Paul Bongiorno: Albanese regroups for final showdown, unfazed by government’s war talk

by Paul Bongiorno

Anthony Albanese is spending his days in COVID-19 isolation putting an enormous amount of preparation into what Labor sees as the critical final stage in the campaign to take the Lodge from Scott Morrison and the Liberals.

On Sunday the Labor leader will take the unprecedented step of launching Labor’s formal campaign in Perth.

The launch will seek to maximise attention on Labor’s agenda a week out from the start of pre-poll voting.

There will be a major policy announcement almost certainly looking to address major health delivery concerns.

The Western Australian capital has assumed enormous significance with consistent polling indicating the Opposition has its best shot in decades of taking two or three seats from the Liberals.

The Albanese camp says the enforced absence from the campaign trail has given its leader a rare chance to step back for a week and reflect on tactics and strategy.

One key adviser says campaigns can become a daily blur for a leader, “whereas now Anthony has had the chance to have a good look at the government’s campaign”.

Earlier fears that Albanese becoming the latest victim of the bug that has laid low millions of Australians would stall Labor’s momentum have dissipated.

One seasoned campaigner doesn’t believe the rhythm of the campaign has been affected at all because Easter and Anzac Day were major distractions for voters anyhow.

The political battle was always going to be on in earnest after the national commemoration services, reunions, and odd game of two-up.

Military metaphors are never far from the partisan contestability of our democracy, but this time they have a particular salience with an embattled Coalition doing its best to drum up a khaki election.

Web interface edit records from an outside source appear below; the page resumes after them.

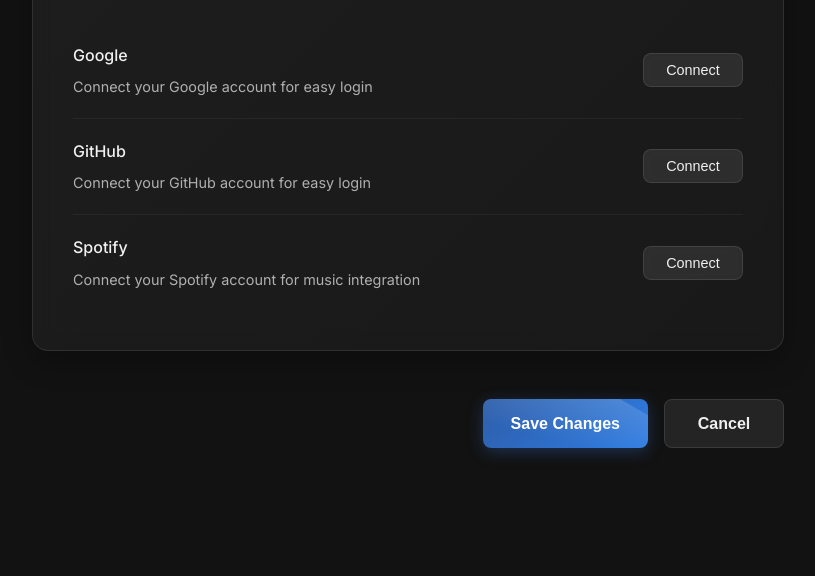
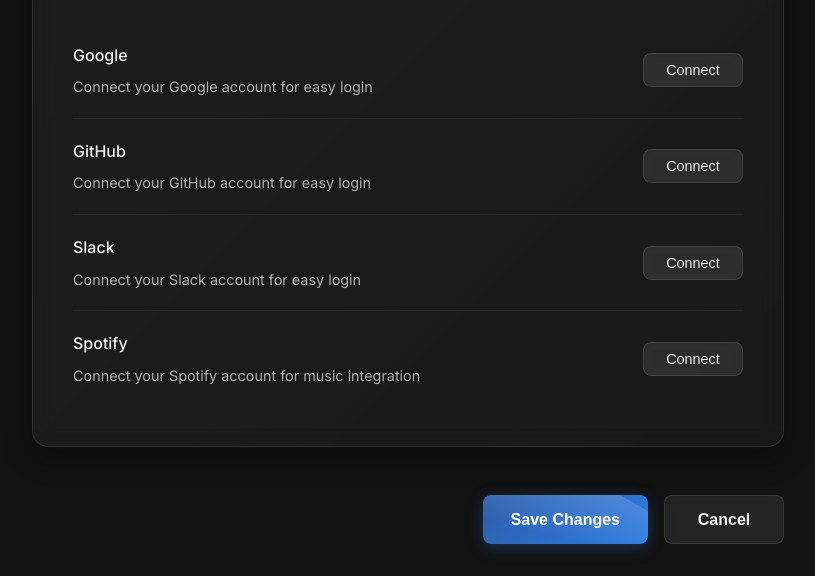
Before and after one commit to c2y5/FocusNest, a Flask app: template app/templates/settings.html in a window 1280 px wide. Shown: the part 1292-1868 px from the top of the page, without its empty margins (232-1047 px from the left). Before the commit the page ends 1750 px from the top, so only its background shows below. Run offline with Flask 3, Linux system fonts and the light colour scheme; the template is opened without the code that fills it, so the values that code supplies are empty.

Commit message:
link slack

```diff
--- a/app/static/js/linkingHandler.js
+++ b/app/static/js/linkingHandler.js
@@ -7,7 +7,8 @@ function initLinkingButtons() {
     const providers = {
         "linkGoogle": "google-oauth2",
         "linkGithub": "github",
-        "linkSpotify": "spotify"
+        "linkSpotify": "spotify",
+        "linkSlack": "sign-in-with-slack"
     };
 
     for (const [buttonId, provider] of Object.entries(providers)) {
@@ -54,7 +55,7 @@ function handleLinkClick(provider) {
 }
 
 function checkLinkStatus() {
-    const providers = ["google-oauth2", "github", "spotify"];
+    const providers = ["google-oauth2", "github", "spotify", "sign-in-with-slack"];
 
     providers.forEach(provider => {
         fetch(`/is_linked/${provider}`)
@@ -74,7 +75,8 @@ function updateLinkButton(provider, isLinked) {
     const buttonMap = {
         "google-oauth2": "linkGoogle",
         "github": "linkGithub",
-        "spotify": "linkSpotify"
+        "spotify": "linkSpotify",
+        "sign-in-with-slack": "linkSlack"
     };
 
     const buttonId = buttonMap[provider];
--- a/app/templates/settings.html
+++ b/app/templates/settings.html
@@ -118,6 +118,16 @@
             <div class="setting-item">
                 <div class="link-button-container">
                     <div class="toggle-label-group">
+                        <label class="setting-label">Slack</label>
+                        <p class="setting-description">Connect your Slack account for easy login</p>
+                    </div>
+                    <button class="link-button" id="linkSlack">Connect</button>
+                </div>
+            </div>
+
+            <div class="setting-item">
+                <div class="link-button-container">
+                    <div class="toggle-label-group">
                         <label class="setting-label">Spotify</label>
                         <p class="setting-description">Connect your Spotify account for music integration</p>
                     </div>
```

So far without much impact.

Peter Dutton defence missiles
Defence Minister Peter Dutton. Photo: AAP

This hasn’t stopped the Prime Minister and Defence Minister Peter Dutton going into Sinophobia overdrive.

On Sunday the PM boldly declared he was drawing a red line at any plans China might have to set up a military base in the Solomon Islands.

He claimed to be piggy-backing on a declaration from the White House after a senior-level US delegation met Prime Minister Manasseh Sogavare in Honiara and warned Washington would have “significant concerns and respond accordingly”.

Except the highly charged “red line” was not used by the Americans and the Australian Opposition has asked for confidential briefings to find out if Morrison was freelancing.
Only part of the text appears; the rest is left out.